This is our on-the-ground introduction to the New Zealand wine scene, focused on the South Island regions of Marlborough, Central Otago, and Nelson. It includes recommended wineries, a wine cottage experience for the romance bucket list, and an insight into how wine tasting in New Zealand can be more frightening than jumping off a bridge.
Maybe you'd like to visit wine country in Argentina. You've heard about Mendoza, but you wonder: How to I go about wine tasting and touring wineries there? The options are many, but if you'd like to have a meaningful, enlightening wine tasting experience and an awesome time, here are a few tips on how to do so without blowing a ton of cash.
Red rocks and desert. Doesn’t sound like the right conditions for a wine region, does it?
The name Cafayate, another of Argentina’s winemaking regions, doesn’t quite have the same ring as Mendoza. But there’s something about the sandy soil — good for irrigation control and filtering – that finds expression in the local grapes, including the local white wine varietal of choice, Torrontes.
Has anyone ever told you how lucky you are regarding something for which you've worked so hard? Even when they're trying to pay you a compliment, it stings a bit, doesn’t it?
After a visit to a family winery in the Bavarian region of Lower Franconia this past October, I imagine that’s how winemakers sometimes feel.
During a weekend crush event at Bickel-Stumpf winery, we helped pick the season’s Cabernet Sauvignon. We enjoyed the blazing autumn sun, we ate heartily, and we tasted far too many wines. And like any roundly fulfilling experience, one of life’s lessons was reinforced along the way: the best in life is often less about glamour and more about hard work, mettle, and passion.
Patagonia: the home of otherworldly landscapes, uplifted granite, glaciers, unrelenting wind, and the toughened skin of a Pinot noir grape. At the region’s northern reaches, where fabled mountains yield to desert flatlands, there are wineries.
We couchsurfed and hitchhiked our way to find them, and when we did, we were pleasantly surprised to find that we had them virtually all to ourselves.
Adventurers, read on. For those of you interested in the details of do-it-yourself wine touring in this area, read Patagonia Wine Tasting, a How To.
While the people of Tarija, Bolivia will keep you hanging around, it’s the wine – surprisingly drinkable and made with grapes grown at an elevation of 6,000 feet — that Tarija is best known for.

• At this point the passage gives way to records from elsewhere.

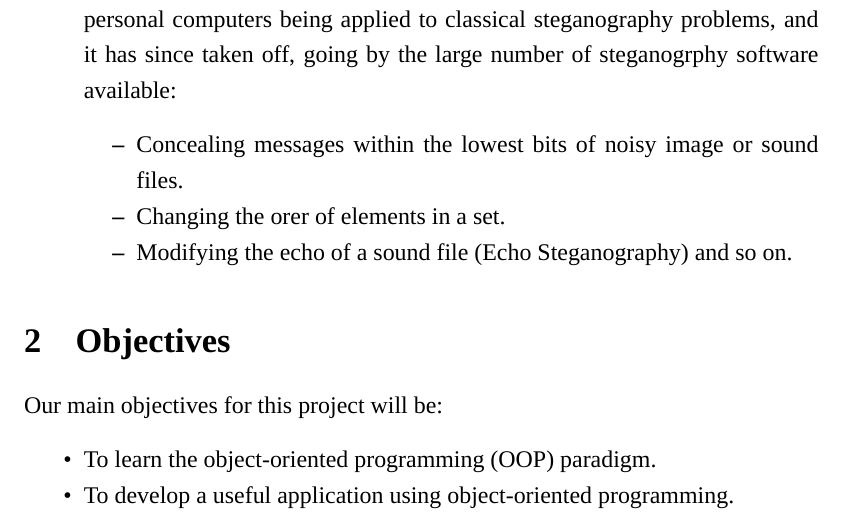
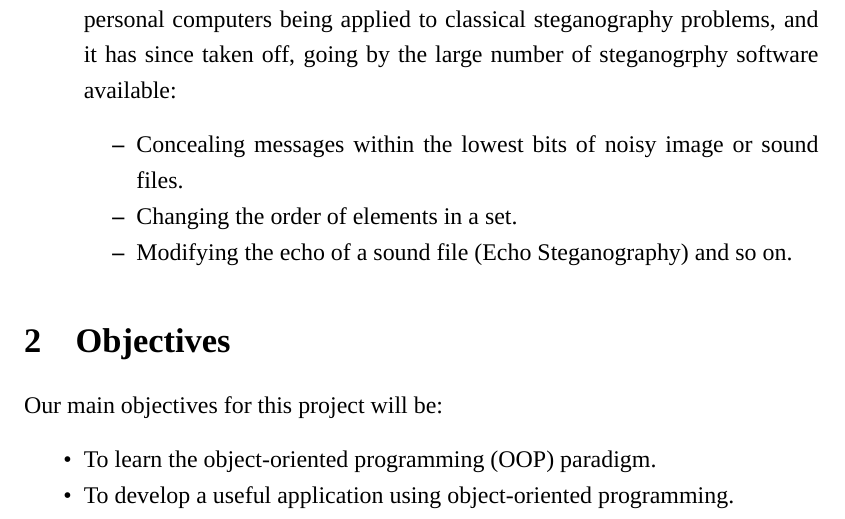
Before and after one commit to mdbct/proposal, a LaTeX document (main.tex, which reads sections/introduction.tex): part of page 5 of 7, cut so that both start at the same text. Compiled offline with XeLaTeX.

Commit message:
Typo correction

```diff
--- a/sections/introduction.tex
+++ b/sections/introduction.tex
@@ -47,7 +47,7 @@ Some of their forms are given below:
         \begin{itemize*}
             \item Concealing messages within the lowest bits of noisy image or
                 sound files.
-            \item Changing the orer of elements in a set.
+            \item Changing the order of elements in a set.
             \item Modifying the echo of a sound file (Echo Steganography) and
                 so on.
         \end{itemize*}
```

Ah, Austria. We could wax artistic about Vienna’s museums, poke fun at the people in period outfits selling classical music concert tickets, tell stories about Euro 2008, or tempt you with impressions of Viennese coffee houses and flaky apple strudel.
But what fun would that be? You can read about that in the New York Times Travel Section, Conde Naste Traveler or any other travel magazine.
Instead we’ll share how, with the help of an Austrian friend and an unplanned turn of events, we discovered the real Austria in the country's Weinviertel (Wine Quarter) about an hour outside of Vienna.
Having just uncorked our first bottle of Chinese wine, we began to reminisce about the small, lovely and affordable French wine collection we'd built in Prague (then quickly quaffed), thanks to the Salon de Vignerons Independants (French Independent Vintners Festival) that we attended in February 2005 and February 2006 in Strasbourg, France.